"""

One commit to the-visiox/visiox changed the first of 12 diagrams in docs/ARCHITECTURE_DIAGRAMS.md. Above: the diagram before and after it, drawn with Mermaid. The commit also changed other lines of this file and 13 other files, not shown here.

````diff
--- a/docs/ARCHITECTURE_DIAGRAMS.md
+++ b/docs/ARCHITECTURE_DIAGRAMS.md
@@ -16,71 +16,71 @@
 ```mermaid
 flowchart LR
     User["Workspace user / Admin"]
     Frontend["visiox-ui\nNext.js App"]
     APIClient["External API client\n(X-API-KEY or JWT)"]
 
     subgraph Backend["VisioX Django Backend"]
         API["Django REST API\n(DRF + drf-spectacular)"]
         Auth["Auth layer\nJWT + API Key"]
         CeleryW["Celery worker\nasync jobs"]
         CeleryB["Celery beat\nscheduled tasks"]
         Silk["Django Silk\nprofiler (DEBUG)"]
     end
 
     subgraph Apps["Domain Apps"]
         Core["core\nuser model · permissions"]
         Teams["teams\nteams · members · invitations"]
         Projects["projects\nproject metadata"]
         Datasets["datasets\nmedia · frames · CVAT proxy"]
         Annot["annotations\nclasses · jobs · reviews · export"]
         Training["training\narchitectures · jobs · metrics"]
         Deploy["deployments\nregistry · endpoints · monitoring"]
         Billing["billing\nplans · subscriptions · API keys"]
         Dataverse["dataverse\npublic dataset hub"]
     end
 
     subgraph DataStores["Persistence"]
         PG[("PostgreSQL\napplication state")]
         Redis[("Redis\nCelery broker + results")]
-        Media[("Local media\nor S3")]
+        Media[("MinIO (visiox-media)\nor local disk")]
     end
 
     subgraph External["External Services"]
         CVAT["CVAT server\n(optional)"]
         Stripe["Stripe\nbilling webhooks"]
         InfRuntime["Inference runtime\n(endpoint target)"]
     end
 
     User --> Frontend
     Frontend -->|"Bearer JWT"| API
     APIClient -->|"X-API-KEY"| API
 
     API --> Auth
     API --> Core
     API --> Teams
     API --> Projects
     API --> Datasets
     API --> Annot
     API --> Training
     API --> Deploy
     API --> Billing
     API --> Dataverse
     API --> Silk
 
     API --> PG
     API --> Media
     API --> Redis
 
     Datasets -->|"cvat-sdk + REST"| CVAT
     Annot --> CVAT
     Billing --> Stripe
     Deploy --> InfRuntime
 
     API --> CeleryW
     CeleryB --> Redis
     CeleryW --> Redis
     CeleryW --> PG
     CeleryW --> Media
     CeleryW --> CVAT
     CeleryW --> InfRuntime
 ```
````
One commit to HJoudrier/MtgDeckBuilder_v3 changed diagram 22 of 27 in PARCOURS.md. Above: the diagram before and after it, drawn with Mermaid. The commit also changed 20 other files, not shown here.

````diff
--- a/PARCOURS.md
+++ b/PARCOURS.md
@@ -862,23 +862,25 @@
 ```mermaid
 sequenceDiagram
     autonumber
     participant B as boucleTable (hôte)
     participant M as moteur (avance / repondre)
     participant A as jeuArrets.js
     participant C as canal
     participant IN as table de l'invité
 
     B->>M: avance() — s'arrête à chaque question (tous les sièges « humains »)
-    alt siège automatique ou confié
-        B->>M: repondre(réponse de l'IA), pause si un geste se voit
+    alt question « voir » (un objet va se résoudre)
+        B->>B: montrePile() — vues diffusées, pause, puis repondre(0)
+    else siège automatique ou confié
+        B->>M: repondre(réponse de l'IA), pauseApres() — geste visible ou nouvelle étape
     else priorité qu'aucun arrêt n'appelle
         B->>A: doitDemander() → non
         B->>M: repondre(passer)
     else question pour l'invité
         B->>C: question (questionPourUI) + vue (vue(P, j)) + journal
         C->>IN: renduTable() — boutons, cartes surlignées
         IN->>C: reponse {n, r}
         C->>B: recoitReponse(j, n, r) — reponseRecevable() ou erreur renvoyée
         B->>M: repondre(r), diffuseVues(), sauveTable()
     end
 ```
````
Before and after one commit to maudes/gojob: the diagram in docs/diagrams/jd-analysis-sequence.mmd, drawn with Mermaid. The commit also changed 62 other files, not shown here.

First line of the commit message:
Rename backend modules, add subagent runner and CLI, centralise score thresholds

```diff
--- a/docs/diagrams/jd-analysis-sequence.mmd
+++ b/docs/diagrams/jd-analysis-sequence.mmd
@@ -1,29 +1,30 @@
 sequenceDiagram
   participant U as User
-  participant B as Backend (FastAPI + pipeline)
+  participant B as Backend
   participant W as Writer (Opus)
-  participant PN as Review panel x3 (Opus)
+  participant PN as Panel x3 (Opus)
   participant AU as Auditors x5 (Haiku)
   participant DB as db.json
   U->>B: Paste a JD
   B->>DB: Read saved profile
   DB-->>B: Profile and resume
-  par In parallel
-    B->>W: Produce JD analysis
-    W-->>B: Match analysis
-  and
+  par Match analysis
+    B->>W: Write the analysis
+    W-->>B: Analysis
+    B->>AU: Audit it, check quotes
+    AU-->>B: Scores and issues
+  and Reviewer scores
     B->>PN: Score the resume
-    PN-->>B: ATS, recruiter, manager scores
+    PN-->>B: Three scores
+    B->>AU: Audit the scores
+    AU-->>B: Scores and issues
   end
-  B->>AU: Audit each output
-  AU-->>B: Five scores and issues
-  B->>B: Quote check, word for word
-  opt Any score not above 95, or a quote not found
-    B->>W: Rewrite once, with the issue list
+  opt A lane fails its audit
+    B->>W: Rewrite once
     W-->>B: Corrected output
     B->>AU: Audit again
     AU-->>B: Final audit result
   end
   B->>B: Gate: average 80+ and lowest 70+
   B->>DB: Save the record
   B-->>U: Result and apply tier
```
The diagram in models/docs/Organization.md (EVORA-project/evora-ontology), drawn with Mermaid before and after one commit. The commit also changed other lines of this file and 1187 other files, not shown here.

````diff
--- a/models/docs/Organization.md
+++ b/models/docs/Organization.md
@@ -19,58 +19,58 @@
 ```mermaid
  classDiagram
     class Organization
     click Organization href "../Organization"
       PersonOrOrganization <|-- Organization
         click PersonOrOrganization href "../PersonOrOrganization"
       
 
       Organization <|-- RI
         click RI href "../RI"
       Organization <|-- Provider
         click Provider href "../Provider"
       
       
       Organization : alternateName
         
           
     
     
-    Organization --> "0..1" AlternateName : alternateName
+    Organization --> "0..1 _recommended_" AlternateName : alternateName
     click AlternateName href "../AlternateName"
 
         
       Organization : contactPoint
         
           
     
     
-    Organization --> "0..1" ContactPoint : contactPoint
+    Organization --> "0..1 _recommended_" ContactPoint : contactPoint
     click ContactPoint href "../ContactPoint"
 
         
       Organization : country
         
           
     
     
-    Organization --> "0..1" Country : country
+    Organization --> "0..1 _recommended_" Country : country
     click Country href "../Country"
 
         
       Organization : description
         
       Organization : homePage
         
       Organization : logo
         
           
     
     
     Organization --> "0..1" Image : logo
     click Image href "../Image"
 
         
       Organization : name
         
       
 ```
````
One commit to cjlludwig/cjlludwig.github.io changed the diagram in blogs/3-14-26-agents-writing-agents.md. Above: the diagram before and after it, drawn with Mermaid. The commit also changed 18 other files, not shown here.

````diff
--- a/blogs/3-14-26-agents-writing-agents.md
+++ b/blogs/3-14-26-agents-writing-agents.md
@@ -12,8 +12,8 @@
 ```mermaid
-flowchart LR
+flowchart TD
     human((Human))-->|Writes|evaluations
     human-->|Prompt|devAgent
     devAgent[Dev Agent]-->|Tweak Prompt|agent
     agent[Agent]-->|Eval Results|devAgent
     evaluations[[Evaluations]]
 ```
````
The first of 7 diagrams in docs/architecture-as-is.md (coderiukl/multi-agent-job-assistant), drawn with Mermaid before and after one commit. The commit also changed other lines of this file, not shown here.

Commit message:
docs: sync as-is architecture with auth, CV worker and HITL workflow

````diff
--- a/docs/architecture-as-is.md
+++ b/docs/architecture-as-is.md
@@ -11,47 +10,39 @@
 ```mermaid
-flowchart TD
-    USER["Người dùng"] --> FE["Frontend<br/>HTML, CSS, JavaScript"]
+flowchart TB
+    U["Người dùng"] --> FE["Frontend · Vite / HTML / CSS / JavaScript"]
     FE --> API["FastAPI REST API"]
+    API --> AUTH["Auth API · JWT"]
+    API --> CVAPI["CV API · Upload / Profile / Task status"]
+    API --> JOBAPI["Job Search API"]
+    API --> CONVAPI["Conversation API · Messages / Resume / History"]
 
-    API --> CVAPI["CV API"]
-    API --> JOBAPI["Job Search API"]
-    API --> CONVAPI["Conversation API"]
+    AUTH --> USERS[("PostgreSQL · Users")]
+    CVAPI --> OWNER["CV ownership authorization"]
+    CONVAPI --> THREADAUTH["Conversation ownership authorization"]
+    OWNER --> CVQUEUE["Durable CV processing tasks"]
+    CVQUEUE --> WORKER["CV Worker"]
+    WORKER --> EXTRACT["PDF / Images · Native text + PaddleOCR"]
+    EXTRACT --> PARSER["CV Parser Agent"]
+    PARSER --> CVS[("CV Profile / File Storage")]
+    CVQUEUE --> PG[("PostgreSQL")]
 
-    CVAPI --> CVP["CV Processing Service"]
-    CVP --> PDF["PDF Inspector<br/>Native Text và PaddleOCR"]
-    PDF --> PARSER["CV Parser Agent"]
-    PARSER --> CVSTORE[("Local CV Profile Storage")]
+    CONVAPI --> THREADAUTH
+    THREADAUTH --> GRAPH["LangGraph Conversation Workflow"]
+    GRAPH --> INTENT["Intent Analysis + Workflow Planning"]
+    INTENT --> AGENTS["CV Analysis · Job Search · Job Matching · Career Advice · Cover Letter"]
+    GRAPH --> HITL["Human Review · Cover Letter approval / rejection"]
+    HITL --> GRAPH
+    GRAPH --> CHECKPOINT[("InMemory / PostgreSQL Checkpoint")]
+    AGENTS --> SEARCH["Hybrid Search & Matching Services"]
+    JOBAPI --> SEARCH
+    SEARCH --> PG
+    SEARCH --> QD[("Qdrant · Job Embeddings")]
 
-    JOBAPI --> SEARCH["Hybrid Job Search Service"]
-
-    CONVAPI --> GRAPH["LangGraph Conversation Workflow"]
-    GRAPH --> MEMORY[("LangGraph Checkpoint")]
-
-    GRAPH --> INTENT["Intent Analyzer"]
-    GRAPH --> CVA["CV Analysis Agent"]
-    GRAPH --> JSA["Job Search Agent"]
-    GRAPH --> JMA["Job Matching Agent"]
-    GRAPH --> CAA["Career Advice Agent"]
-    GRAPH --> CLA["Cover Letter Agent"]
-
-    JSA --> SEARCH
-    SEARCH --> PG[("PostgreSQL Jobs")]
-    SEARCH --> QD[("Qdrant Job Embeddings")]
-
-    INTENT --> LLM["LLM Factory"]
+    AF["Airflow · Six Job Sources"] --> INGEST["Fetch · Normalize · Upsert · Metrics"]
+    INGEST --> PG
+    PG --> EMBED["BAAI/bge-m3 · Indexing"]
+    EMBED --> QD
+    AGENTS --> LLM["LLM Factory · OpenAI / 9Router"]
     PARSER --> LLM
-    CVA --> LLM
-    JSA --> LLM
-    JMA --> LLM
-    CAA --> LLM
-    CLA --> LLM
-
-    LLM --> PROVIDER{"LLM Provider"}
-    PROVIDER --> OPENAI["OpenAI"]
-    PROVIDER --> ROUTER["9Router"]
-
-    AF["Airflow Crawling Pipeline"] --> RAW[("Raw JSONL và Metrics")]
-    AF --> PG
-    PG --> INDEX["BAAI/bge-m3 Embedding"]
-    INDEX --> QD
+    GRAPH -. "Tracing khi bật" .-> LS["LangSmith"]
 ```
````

"""

* [Work to be completed]
Within the data above, find the lines that contain the word "APIClient" and copy each of them.

* [Answer section]
     APIClient["External API client\n(X-API-KEY or JWT)"]
     APIClient -->|"X-API-KEY"| API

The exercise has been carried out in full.